PROBLEM REQUIREMENTS: Your answer must be the full listing below, restated word for word, with no pictures in it.

DATASET RECORDS:
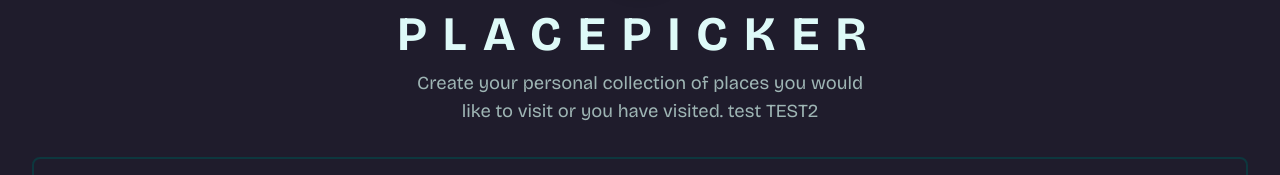
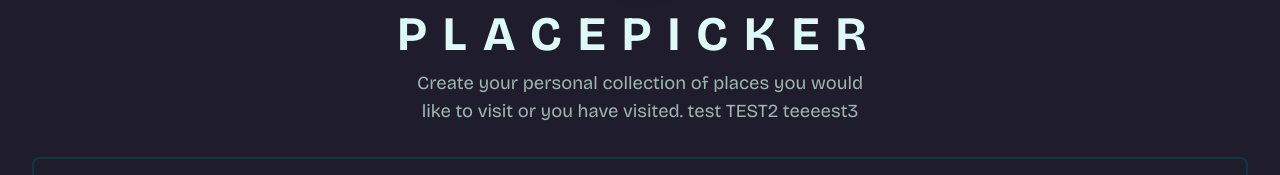
Before and after one commit to WodaMineralna/S11-Handling-Side-Effects-Working-with-the-useEffect-Hook, a React (Vite) app: page / in a window 1280 px wide. Shown: the part 121-296 px from the top of the page. Built offline with nearby package versions, Linux system fonts and the light colour scheme.

Commit message:
Update App.jsx

```diff
--- a/src/App.jsx
+++ b/src/App.jsx
@@ -51,7 +51,7 @@ function App() {
         <h1>PlacePicker</h1>
         <p>
           Create your personal collection of places you would like to visit or
-          you have visited. test TEST2
+          you have visited. test TEST2 teeeest3
         </p>
       </header>
       <main>
```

ANSWER TO THIS PROBLEM:
Before and after one commit to WodaMineralna/S11-Handling-Side-Effects-Working-with-the-useEffect-Hook, a React (Vite) app: page / in a window 1280 px wide. Shown: the part 121-296 px from the top of the page. Built offline with nearby package versions, Linux system fonts and the light colour scheme.

Commit message:
Update App.jsx

```diff
--- a/src/App.jsx
+++ b/src/App.jsx
@@ -51,7 +51,7 @@ function App() {
         <h1>PlacePicker</h1>
         <p>
           Create your personal collection of places you would like to visit or
-          you have visited. test TEST2
+          you have visited. test TEST2 teeeest3
         </p>
       </header>
       <main>
```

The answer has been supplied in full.